■ **Work instructions**
For each line of the data below that contains "changed", return that line.

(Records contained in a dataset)
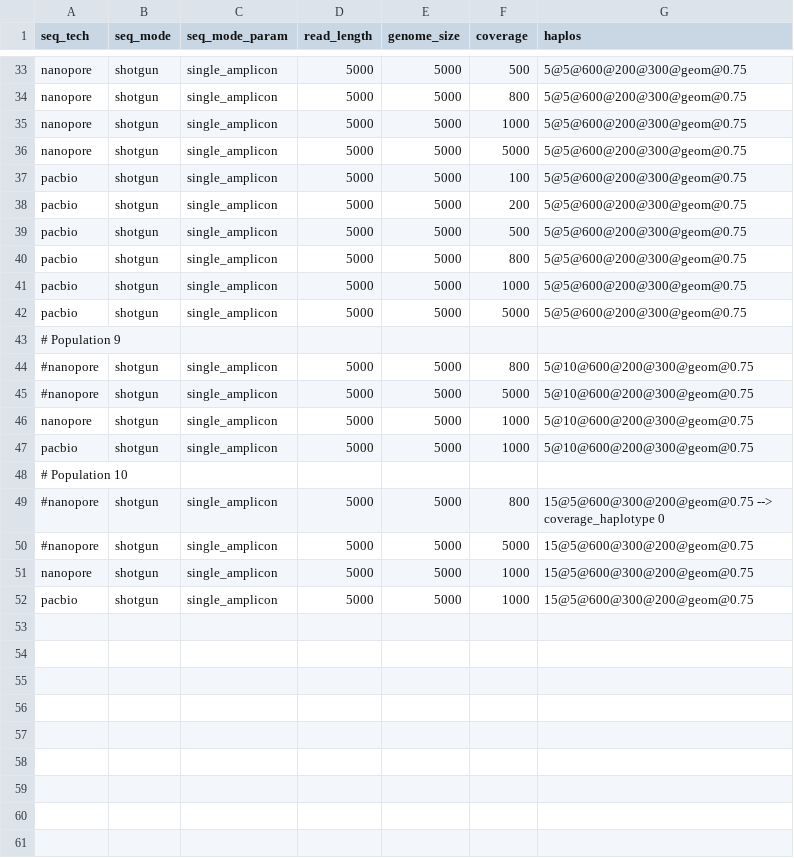
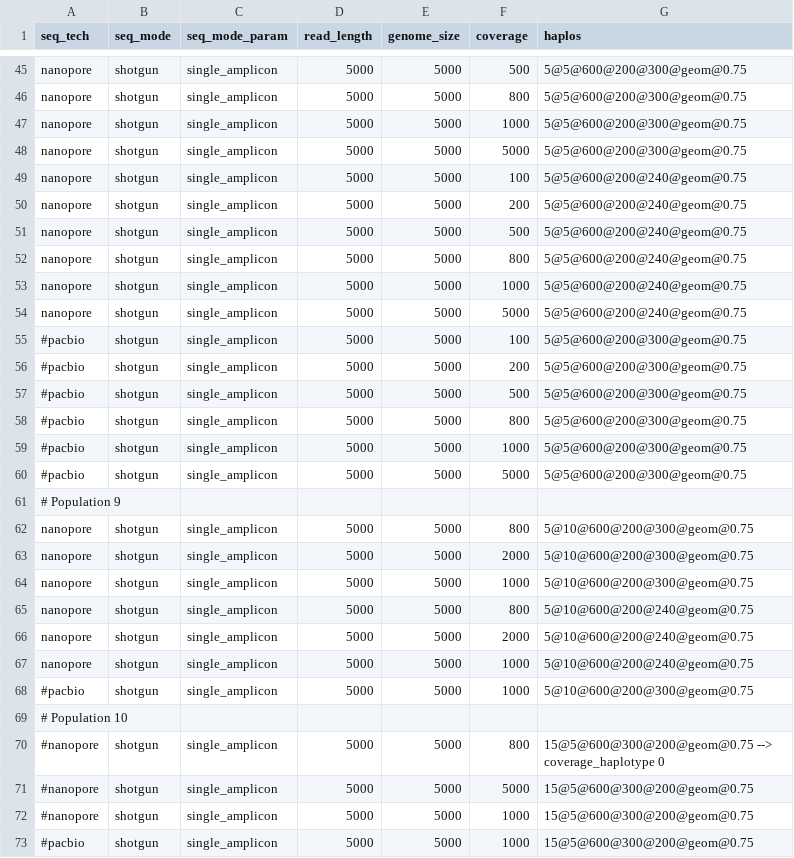
Before and after one commit to hrishikeshh/V-pipe, a CSV file: resources/auxiliary_workflows/benchmark/resources/local_haplotype_setup/config_distance/params.csv, drawn as a sheet; only a part is shown, gaps mark what is left out; the diff covers the shown part only.

```diff
--- a/resources/auxiliary_workflows/benchmark/resources/local_haplotype_setup/config_distance/params.csv
+++ b/resources/auxiliary_workflows/benchmark/resources/local_haplotype_setup/config_distance/params.csv
@@ -36,13 +48,22 @@ nanopore,shotgun,single_amplicon,5000,5000,1000,5@5@600@200@300@geom@0.75
 nanopore,shotgun,single_amplicon,5000,5000,5000,5@5@600@200@300@geom@0.75
-pacbio,shotgun,single_amplicon,5000,5000,100,5@5@600@200@300@geom@0.75
-pacbio,shotgun,single_amplicon,5000,5000,200,5@5@600@200@300@geom@0.75
-pacbio,shotgun,single_amplicon,5000,5000,500,5@5@600@200@300@geom@0.75
-pacbio,shotgun,single_amplicon,5000,5000,800,5@5@600@200@300@geom@0.75
-pacbio,shotgun,single_amplicon,5000,5000,1000,5@5@600@200@300@geom@0.75
-pacbio,shotgun,single_amplicon,5000,5000,5000,5@5@600@200@300@geom@0.75
+nanopore,shotgun,single_amplicon,5000,5000,100,5@5@600@200@240@geom@0.75
+nanopore,shotgun,single_amplicon,5000,5000,200,5@5@600@200@240@geom@0.75
+nanopore,shotgun,single_amplicon,5000,5000,500,5@5@600@200@240@geom@0.75
+nanopore,shotgun,single_amplicon,5000,5000,800,5@5@600@200@240@geom@0.75
+nanopore,shotgun,single_amplicon,5000,5000,1000,5@5@600@200@240@geom@0.75
+nanopore,shotgun,single_amplicon,5000,5000,5000,5@5@600@200@240@geom@0.75
+#pacbio,shotgun,single_amplicon,5000,5000,100,5@5@600@200@300@geom@0.75
+#pacbio,shotgun,single_amplicon,5000,5000,200,5@5@600@200@300@geom@0.75
+#pacbio,shotgun,single_amplicon,5000,5000,500,5@5@600@200@300@geom@0.75
+#pacbio,shotgun,single_amplicon,5000,5000,800,5@5@600@200@300@geom@0.75
+#pacbio,shotgun,single_amplicon,5000,5000,1000,5@5@600@200@300@geom@0.75
+#pacbio,shotgun,single_amplicon,5000,5000,5000,5@5@600@200@300@geom@0.75
 # Population 9
-#nanopore,shotgun,single_amplicon,5000,5000,800,5@10@600@200@300@geom@0.75
-#nanopore,shotgun,single_amplicon,5000,5000,5000,5@10@600@200@300@geom@0.75
+nanopore,shotgun,single_amplicon,5000,5000,800,5@10@600@200@300@geom@0.75
+nanopore,shotgun,single_amplicon,5000,5000,2000,5@10@600@200@300@geom@0.75
 nanopore,shotgun,single_amplicon,5000,5000,1000,5@10@600@200@300@geom@0.75
-pacbio,shotgun,single_amplicon,5000,5000,1000,5@10@600@200@300@geom@0.75
+nanopore,shotgun,single_amplicon,5000,5000,800,5@10@600@200@240@geom@0.75
+nanopore,shotgun,single_amplicon,5000,5000,2000,5@10@600@200@240@geom@0.75
+nanopore,shotgun,single_amplicon,5000,5000,1000,5@10@600@200@240@geom@0.75
+#pacbio,shotgun,single_amplicon,5000,5000,1000,5@10@600@200@300@geom@0.75
 # Population 10
@@ -50,3 +71,3 @@ pacbio,shotgun,single_amplicon,5000,5000,1000,5@10@600@200@300@geom@0.75
 #nanopore,shotgun,single_amplicon,5000,5000,5000,15@5@600@300@200@geom@0.75
-nanopore,shotgun,single_amplicon,5000,5000,1000,15@5@600@300@200@geom@0.75
-pacbio,shotgun,single_amplicon,5000,5000,1000,15@5@600@300@200@geom@0.75
+#nanopore,shotgun,single_amplicon,5000,5000,1000,15@5@600@300@200@geom@0.75
+#pacbio,shotgun,single_amplicon,5000,5000,1000,15@5@600@300@200@geom@0.75
```
Also changed, not shown: 12 added rows and 9 edited cells elsewhere in this file, 2 other files.
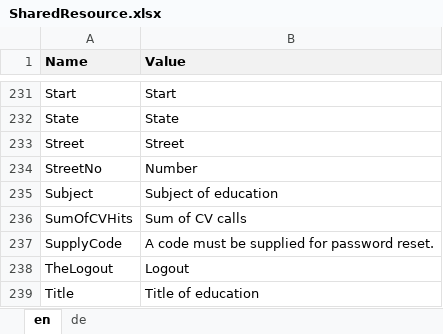
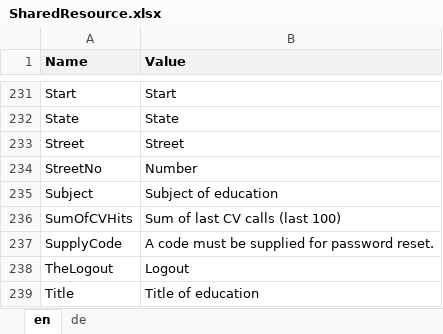
Before and after one commit to theodoracatos/vitae, an Excel workbook: Vitae/Library/Resources/SharedResource.xlsx, sheet en, drawn as a sheet; only a part is shown, gaps mark what is left out; values as stored, in another font and other column widths than the file's, no borders; the diff names each change by its address in the sheet, - before the commit and + after, or states it on an @@ line.

```diff
--- a/Vitae/Library/Resources/SharedResource.xlsx (sheet en)
+++ b/Vitae/Library/Resources/SharedResource.xlsx (sheet en)
-B236 (Value): Sum of CV calls
+B236 (Value): Sum of last CV calls (last 100)
```
Also changed, not shown: sheet de, 23 other files.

■ **Written reply**
Also changed, not shown: 12 added rows and 9 edited cells elsewhere in this file, 2 other files.
Also changed, not shown: sheet de, 23 other files.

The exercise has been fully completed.